This perceptible and gradual sea-change has led to 10,000 Days. Despite approaching eight years old it is their most recent album, with the growly intonations from Maynard at this point completely evolved into an almost monklike prayer, Danny Carey’s drum hits have gone from Tysonesque sucker punches to delicate backwoods grumblings. The ambiance and richness of the record is augmented with increased use of effects, the thunder echoing behind the instruments in the title track is a notable example. There are religious themes, for the first time; previously no overt criticism of religion had been present in Tool’s work, but the epic Wings for Marie (of which the title track is a part) climaxes with a zenith of sound and a clash of imagery: “you’re the only one who can hold your head up high/shake your fist at the gates saying/”I’ve come home now””, climaxing in the repeating phrase “give me my wings”. It’s the most visceral Tool moment. Seemingly a song inspired by Maynard’s recently passed mother, who was a devout believer rejected by her church. Before Wings for Marie is cold, the Pot leads in bravely with vocals rather than instruments in which Tool take a broad swipe at hypocrisy and judgement. The highlight has to be Rosetta Stoned, a hilarious Bill Hicksian (in the best sense, not the Alex Jones conspiracy sense) voyage of a loser dropout whose drug experience coincides with a vision from a divine extra-terrestrial entity. I have an affinity for all Tool albums, but I find that of all their rich, deep works, 10,000 Days is their richest and deepest. Not the gigantic leap any of their previous records were from the previous, but more of a steady incremental evolution of the form.

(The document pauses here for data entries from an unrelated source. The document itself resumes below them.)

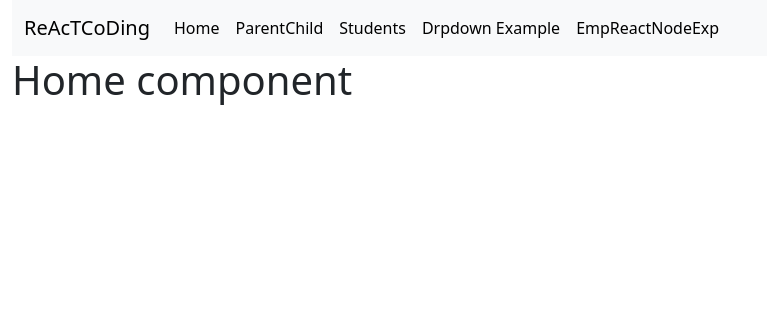
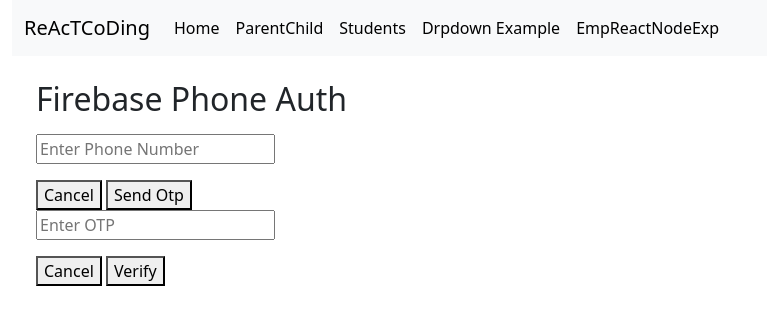
Before and after one commit to smishra1000/fsd-12-wss, a React (Create React App) app in the folder react-coding-questions/: page / in a window 1280 px wide. Shown: the top 324 px of the page, without its empty margins (0-767 px from the left). Built offline with nearby package versions, Linux system fonts and the light colour scheme; no server answers.

Commit message:
firebase otp authentication added

```diff
--- a/react-coding-questions/package.json
+++ b/react-coding-questions/package.json
@@ -7,6 +7,7 @@
     "@testing-library/react": "^13.4.0",
     "@testing-library/user-event": "^13.5.0",
     "bootstrap": "^5.3.2",
+    "firebase": "^10.6.0",
     "react": "^18.2.0",
     "react-dom": "^18.2.0",
     "react-router-dom": "^6.16.0",
--- a/react-coding-questions/src/App.js
+++ b/react-coding-questions/src/App.js
@@ -10,13 +10,16 @@ import CreateStudent from './pages/CreateStudent';
 import UpdateStudent from './pages/UpdateStudent';
 import Dropdown from './pages/Dropdown';
 import Employee from './pages/Employee';
+import Login from './pages/Login';
+import { UserAuthContextProvider } from './context/UserAuthContext';
 function App() {
   return (
     <div className='container-fluid'>
+      <UserAuthContextProvider>
         <BrowserRouter>
        <Header/>
         <Routes>
-          <Route path="/" element={<Home/>}></Route>
+          <Route path="/" element={<Login/>}></Route>
           <Route path="/parentChild" element={<Parent/>}></Route>
           <Route path="/students" element={<Students/>}></Route>
           <Route path="/createStudent" element={<CreateStudent/>}></Route>
@@ -25,6 +28,7 @@ function App() {
           <Route path="/emp-react-node-express" element={<Employee/>}></Route>
         </Routes>
         </BrowserRouter>
+        </UserAuthContextProvider>
     </div>
   );
 }
--- /dev/null
+++ b/react-coding-questions/src/context/UserAuthContext.js
@@ -0,0 +1,68 @@
+import { createContext, useContext, useEffect, useState } from "react";
+import {
+  createUserWithEmailAndPassword,
+  signInWithEmailAndPassword,
+  onAuthStateChanged,
+  signOut,
+  GoogleAuthProvider,
+  signInWithPopup,
+  RecaptchaVerifier,
+  signInWithPhoneNumber,
+} from "firebase/auth";
+import { auth } from "../firebase";
+
+const userAuthContext = createContext();
+
+export function UserAuthContextProvider({ children }) {
+  const [user, setUser] = useState({});
+
+  function logIn(email, password) {
+    return signInWithEmailAndPassword(auth, email, password);
+  }
+  function signUp(email, password) {
+    return createUserWithEmailAndPassword(auth, email, password);
+  }
+  function logOut() {
+    return signOut(auth);
+  }
+  function googleSignIn() {
+    const googleAuthProvider = new GoogleAuthProvider();
+    return signInWithPopup(auth, googleAuthProvider);
+  }
+
+  function setUpRecaptha(number) {
+    const recaptchaVerifier = new RecaptchaVerifier(auth, 'recaptcha-container', {});
+    recaptchaVerifier.render();
+    return signInWithPhoneNumber(auth, number, recaptchaVerifier);
+  }
+
+  useEffect(() => {
+    const unsubscribe = onAuthStateChanged(auth, (currentuser) => {
+      console.log("Auth", currentuser);
+      setUser(currentuser);
+    });
+
+    return () => {
+      unsubscribe();
+    };
+  }, []);
+
+  return (
+    <userAuthContext.Provider
+      value={{
+        user,
+        logIn,
+        signUp,
+        logOut,
+        googleSignIn,
+        setUpRecaptha,
+      }}
+    >
+      {children}
+    </userAuthContext.Provider>
+  );
+}
+
+export function useUserAuth() {
+  return useContext(userAuthContext);
+}
--- /dev/null
+++ b/react-coding-questions/src/firebase.js
@@ -0,0 +1,33 @@
+// import { initializeApp } from "firebase/app";
+// import { getAuth } from "firebase/auth";
+
+// const firebaseConfig = {
+//     apiKey: "AIzaSyCVY8-1jNptNDEdKtlOxLcuHsrJraZ5DXM",
+//     authDomain: "ionic-phone-auth-f04bd.firebaseapp.com",
+//     projectId: "ionic-phone-auth-f04bd",
+//     storageBucket: "ionic-phone-auth-f04bd.appspot.com",
+//     messagingSenderId: "113093271271",
+//     appId: "1:113093271271:web:64afcf4ff45050bcf00c42",
+//     measurementId: "G-2P2NWN80KL"
+// };
+
+// const app = initializeApp(firebaseConfig);
+
+// export const auth = getAuth(app);
+import { initializeApp } from "firebase/app";
+import { getAuth } from "firebase/auth";
+
+const firebaseConfig = {
+    apiKey: "",
+    authDomain: "",
+    projectId: "",
+    storageBucket: "",
+    messagingSenderId: "",
+    appId: "",
+    measurementId: ""
+};
+
+// Initialize Firebase
+const app = initializeApp(firebaseConfig);
+export const auth = getAuth(app);
+export default app;
--- /dev/null
+++ b/react-coding-questions/src/pages/Login.js
@@ -0,0 +1,93 @@
+import React, { useState } from "react";
+import { Link, useNavigate } from "react-router-dom";
+// import { Form, Alert } from "react-bootstrap";
+// import { Button } from "react-bootstrap";
+// import "react-phone-number-input/style.css";
+// import PhoneInput from "react-phone-number-input";
+import { useUserAuth } from "../context/UserAuthContext";
+
+const Login = () => {
+  const [error, setError] = useState("");
+  const [number, setNumber] = useState("");
+  const [flag, setFlag] = useState(false);
+  const [otp, setOtp] = useState("");
+  const [result, setResult] = useState("");
+  const { setUpRecaptha } = useUserAuth();
+  const navigate = useNavigate();
+
+  const getOtp = async (e) => {
+    e.preventDefault();
+    console.log(number);
+    setError("");
+    if (number === "" || number === undefined)
+      return setError("Please enter a valid phone number!");
+    try {
+      const response = await setUpRecaptha(number);
+      setResult(response);
+      setFlag(true);
+    } catch (err) {
+      setError(err.message);
+    }
+  };
+
+  const verifyOtp = async (e) => {
+    e.preventDefault();
+    setError("");
+    if (otp === "" || otp === null) return;
+    try {
+      await result.confirm(otp);
+      navigate("/students");
+    } catch (err) {
+      setError(err.message);
+    }
+  };
+
+  return (
+    <>
+      <div className="p-4 box">
+        <h2 className="mb-3">Firebase Phone Auth</h2>
+        {error && <div variant="danger">{error}</div>}
+        <form onSubmit={getOtp}>
+          <div className="mb-3" controlId="formBasicEmail">
+            <input type="text"
+              value={number}
+              onChange={(e)=>setNumber(e.target.value)}
+              placeholder="Enter Phone Number"
+            />
+            <div id="recaptcha-container"></div>
+          </div>
+          <div className="button-right">
+            <Link to="/">
+              <button variant="secondary">Cancel</button>
+            </Link>
+            &nbsp;
+            <button type="submit" variant="primary">
+              Send Otp
+            </button>
+          </div>
+        </form>
+
+        <form onSubmit={verifyOtp}>
+          <div className="mb-3" controlId="formBasicOtp">
+            <input
+              type="text"
+              placeholder="Enter OTP"
+              onChange={(e) => setOtp(e.target.value)}
+            />
+          </div>
+          <div className="button-right">
+            <Link to="/">
+              <button variant="secondary">Cancel</button>
+            </Link>
+            &nbsp;
+            <button type="submit" variant="primary">
+              Verify
+            </button>
+          </div>
+        </form>
+      </div>
+    </>
+  );
+};
+
+export default Login;
```
Also changed, not shown: 1 other file (tests, documents, lock files or other folders).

Their last record feels like a long time ago, and it’s hard to believe a new Tool record (rumoured to be in the works) could provide the same sense of continuum that their discography to date cements. It’s easy to get carried away with my praise for Tool. Their sophomoric humour hamstrings their genuine insights (many of which are very funny) and their continued (though subdued) thudding heaviness probably limits their mass appeal. I feel only dread for a new Tool record, not only does it have a tangible musical legacy to continue, but like the latest (shit) Black Sabbath record, in the minds of their more idiotic fans it has to inexplicably restore them to the early nineties mindset to which the early Tool records restore them; where life was simpler and the angst was more definable. And when it doesn’t, because it can’t, expect a fan backlash. I know Maynard still has it, from a series of excellent appearances on podcasts (the WTFPod interview is particularly insightful and funny), his Pucifer work, and a frequently brilliant wine columnin the Phoenix New Times; and I know that the world of today needs a Tool record. It’ll give us an insight into what a beautiful world this could have been if it could just have been kept out of the hands of awful gutless album-a-year bumgazers like Mumford and Cunts.
Sorry, I don’t know where that came from, they just came on the radio and I’m filling with hate and rage right now.
Written under extreme duress by Steven.